Born in Washington, D.C., he knew from a very early age that he wanted to be a fashion designer. At 16, he’d begun to work for the men’s clothier Britches of Georgetown and grew to love the style of Ralph Lauren. At one point, the owner of Britches suggested he pick up Lauren, who was visiting D.C. for a charity fashion show, from the airport. They struck up a conversation during the ride, and Lauren, who was charmed by Bank’s enthusiasm, decided to hire him. Three weeks after graduating high school, Banks began what would become a three year working relationship and long lasting friendship with Ralph Lauren.
A Macy’s advertisement for Jeffrey Banks’ menswear.
He continued working with Lauren until his final year of college at Parsons, when he left the company due to the mounting pressure of working nearly full time and trying to get his degree. However, not long after he left, Calvin Klein offered him the opportunity to come work for his company, allowing him the flexibility to come in when he could and offering him a weekly salary. It was an offer he couldn’t resist.
Looks from Jeffrey Banks. Photo: Bruce Weber
After his time at Calvin Klein, he would work for companies such as Nik-Nik clothing and sportswear and even design a line of men’s furs for Alixandre, a line which he won a Coty award for, the youngest designer ever to do so. And in 1977, he launched his own signature menswear collection.
A 1987 advertisement in GQ magazine showcasing Jeffrey Banks’ white trousers.
Banks can merge comfort with whimsy and sophistication and is often influenced by ‘old Hollywood’ icons of the 1920s and 30s. His incredible style, fashion and business sense has led him to positions with Merona Sport in the 80’s where his ’spectator sportswear’ increased sales from $7M to $85M; Johnnie Walker Scotch, where he created casual sportswear and timepieces that helped make the line more appealing to younger, affluent men; and a deal with HSN to design housewares which helped their home division become of the biggest with Banks being their top resource.
An advertisement for Jeffrey Banks for Saks Fifth Avenue.
I design clothes that are masculine, classic, but classic with a twist–either through color, fabrication, or both. — Jeffrey Banks
During his prestigious career, Banks has received two Coty Awards, a Cutty Sark award for US Menswear Designer of the Year, an Earnie Award for Boyswear and the Pratt Award for design excellence.
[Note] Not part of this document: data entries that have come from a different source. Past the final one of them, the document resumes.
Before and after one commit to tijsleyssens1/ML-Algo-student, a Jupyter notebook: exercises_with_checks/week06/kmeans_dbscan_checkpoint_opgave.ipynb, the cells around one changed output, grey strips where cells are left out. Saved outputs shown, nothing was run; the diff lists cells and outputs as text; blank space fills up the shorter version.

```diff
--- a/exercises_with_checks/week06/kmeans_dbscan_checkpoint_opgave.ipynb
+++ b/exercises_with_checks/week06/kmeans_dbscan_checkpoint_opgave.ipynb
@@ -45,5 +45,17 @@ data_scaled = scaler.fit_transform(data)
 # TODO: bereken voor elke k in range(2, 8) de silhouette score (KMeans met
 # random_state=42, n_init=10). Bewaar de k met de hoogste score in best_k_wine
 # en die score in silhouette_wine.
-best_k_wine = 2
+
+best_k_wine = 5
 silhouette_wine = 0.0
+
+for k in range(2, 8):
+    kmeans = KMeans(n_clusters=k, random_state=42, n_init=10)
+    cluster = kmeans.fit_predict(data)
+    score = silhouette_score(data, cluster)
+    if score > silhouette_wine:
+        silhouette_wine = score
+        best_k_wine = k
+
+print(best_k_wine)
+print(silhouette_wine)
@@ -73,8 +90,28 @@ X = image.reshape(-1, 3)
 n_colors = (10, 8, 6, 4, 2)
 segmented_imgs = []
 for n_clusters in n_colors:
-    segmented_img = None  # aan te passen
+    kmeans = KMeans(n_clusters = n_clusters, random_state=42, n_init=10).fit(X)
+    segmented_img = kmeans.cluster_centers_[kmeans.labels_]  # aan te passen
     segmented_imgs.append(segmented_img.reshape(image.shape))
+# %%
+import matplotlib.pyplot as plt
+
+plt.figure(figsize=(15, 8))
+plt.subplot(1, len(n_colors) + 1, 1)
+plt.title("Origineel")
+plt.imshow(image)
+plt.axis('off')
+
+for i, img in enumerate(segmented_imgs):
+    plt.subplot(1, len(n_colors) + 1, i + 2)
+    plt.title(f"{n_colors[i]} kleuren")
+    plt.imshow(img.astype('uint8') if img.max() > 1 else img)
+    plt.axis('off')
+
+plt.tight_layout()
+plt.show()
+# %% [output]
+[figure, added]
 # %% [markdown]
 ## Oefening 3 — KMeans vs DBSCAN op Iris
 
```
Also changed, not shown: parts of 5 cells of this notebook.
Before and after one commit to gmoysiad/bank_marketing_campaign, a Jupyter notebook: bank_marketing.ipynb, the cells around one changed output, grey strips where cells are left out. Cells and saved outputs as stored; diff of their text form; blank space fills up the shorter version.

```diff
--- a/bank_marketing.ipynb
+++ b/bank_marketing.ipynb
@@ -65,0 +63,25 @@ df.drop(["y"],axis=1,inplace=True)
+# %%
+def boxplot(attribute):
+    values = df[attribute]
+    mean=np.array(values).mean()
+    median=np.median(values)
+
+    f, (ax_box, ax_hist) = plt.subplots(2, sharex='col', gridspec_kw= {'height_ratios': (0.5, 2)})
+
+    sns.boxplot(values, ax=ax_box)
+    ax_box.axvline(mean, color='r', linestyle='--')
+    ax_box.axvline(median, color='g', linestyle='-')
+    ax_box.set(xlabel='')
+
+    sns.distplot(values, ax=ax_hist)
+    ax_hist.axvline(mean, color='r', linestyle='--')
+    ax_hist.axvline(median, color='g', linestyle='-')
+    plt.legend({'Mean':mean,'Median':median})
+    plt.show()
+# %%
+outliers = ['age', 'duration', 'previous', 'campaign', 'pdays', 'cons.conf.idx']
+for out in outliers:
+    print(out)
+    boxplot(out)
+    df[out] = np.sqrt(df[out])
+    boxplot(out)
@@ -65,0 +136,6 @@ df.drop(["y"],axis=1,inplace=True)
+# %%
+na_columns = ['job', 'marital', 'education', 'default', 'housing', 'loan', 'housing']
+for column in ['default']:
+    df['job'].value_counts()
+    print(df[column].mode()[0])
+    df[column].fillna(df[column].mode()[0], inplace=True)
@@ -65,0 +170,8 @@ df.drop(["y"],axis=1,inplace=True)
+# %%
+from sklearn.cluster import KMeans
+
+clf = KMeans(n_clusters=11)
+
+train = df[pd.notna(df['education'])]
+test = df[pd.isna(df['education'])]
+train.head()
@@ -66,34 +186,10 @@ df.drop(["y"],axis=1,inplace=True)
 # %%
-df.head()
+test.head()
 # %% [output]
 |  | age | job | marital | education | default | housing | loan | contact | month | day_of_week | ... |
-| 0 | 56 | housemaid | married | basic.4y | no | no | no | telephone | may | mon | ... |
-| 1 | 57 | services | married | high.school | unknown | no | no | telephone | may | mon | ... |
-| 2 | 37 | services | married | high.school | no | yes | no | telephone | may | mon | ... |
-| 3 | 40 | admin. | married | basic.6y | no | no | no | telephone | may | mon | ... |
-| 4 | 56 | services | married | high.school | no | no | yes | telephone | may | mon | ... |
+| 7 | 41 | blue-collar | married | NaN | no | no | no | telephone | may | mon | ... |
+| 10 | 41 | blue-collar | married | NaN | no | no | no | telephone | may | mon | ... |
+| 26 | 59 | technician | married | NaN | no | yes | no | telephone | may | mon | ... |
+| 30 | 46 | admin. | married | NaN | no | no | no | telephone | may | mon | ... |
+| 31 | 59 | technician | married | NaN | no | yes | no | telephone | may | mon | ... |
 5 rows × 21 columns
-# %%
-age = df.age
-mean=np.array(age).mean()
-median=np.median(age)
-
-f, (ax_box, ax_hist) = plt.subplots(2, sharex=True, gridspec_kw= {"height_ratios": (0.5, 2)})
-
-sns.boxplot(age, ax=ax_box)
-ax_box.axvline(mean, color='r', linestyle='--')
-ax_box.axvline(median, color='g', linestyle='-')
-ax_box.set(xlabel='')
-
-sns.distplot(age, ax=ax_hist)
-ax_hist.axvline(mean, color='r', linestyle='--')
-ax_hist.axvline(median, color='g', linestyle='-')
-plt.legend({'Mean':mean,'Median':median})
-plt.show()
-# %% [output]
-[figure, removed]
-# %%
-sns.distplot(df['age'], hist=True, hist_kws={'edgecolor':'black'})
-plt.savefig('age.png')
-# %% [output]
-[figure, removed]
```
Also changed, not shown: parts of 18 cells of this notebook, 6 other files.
He’s also co-authored three books. He is a former board member of the Council of Fashion Designers of America and former board of trustee for the Fashion Institute of Technology in New York City. Above is an interview with Banks done by the CFDA.
Jeffrey Banks posing with one of his books.
[L]earn about the business of fashion. It’s not art, its something that people buy and wear. — Jeffrey Banks